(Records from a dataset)
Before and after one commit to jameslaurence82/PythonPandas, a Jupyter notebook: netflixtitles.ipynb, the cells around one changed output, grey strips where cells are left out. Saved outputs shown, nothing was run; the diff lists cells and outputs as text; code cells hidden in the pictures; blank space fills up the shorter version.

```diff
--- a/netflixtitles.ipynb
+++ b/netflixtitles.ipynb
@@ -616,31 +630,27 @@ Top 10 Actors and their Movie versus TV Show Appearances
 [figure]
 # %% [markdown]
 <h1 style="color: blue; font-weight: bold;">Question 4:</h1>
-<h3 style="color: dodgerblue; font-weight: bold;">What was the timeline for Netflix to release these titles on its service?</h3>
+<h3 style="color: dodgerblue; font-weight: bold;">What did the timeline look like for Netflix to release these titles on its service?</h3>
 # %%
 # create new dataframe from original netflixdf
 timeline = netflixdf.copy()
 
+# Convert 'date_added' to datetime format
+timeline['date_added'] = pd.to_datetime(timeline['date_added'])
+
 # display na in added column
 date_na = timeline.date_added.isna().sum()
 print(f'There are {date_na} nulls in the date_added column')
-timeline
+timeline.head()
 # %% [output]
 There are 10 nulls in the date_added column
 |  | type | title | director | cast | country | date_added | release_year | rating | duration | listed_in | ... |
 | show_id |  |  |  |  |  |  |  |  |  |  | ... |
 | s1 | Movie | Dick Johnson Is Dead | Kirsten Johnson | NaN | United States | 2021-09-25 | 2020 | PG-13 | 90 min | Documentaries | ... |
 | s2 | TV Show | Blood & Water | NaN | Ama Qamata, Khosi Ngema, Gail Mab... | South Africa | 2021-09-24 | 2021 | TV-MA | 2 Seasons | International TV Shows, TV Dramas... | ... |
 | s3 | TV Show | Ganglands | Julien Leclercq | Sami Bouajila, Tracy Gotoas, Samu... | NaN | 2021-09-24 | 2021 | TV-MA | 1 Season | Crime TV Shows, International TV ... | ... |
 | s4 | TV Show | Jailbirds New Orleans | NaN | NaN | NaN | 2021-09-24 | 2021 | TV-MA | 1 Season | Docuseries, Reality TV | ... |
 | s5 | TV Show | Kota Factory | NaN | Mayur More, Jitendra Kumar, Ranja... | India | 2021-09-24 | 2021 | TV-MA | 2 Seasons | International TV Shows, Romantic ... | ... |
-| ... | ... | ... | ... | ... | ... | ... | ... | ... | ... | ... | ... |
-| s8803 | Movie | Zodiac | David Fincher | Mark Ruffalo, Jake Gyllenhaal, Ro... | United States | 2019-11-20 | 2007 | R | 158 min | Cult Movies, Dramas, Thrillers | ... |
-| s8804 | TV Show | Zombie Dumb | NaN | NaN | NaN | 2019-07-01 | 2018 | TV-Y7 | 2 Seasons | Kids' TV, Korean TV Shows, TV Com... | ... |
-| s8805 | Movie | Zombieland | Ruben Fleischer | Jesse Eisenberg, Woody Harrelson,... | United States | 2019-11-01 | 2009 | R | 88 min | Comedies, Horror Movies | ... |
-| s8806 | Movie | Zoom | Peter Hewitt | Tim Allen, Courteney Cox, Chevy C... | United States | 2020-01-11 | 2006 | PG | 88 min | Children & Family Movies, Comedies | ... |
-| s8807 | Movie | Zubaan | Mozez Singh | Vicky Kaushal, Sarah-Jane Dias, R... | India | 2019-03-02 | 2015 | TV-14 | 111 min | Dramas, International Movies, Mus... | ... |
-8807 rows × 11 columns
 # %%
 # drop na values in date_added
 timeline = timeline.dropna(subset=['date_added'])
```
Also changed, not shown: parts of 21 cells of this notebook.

Problem to solve
Go through the data above and copy each line in which "style" appears.

Result below
 <h1 style="color: blue; font-weight: bold;">Question 4:</h1>
-<h3 style="color: dodgerblue; font-weight: bold;">What was the timeline for Netflix to release these titles on its service?</h3>
+<h3 style="color: dodgerblue; font-weight: bold;">What did the timeline look like for Netflix to release these titles on its service?</h3>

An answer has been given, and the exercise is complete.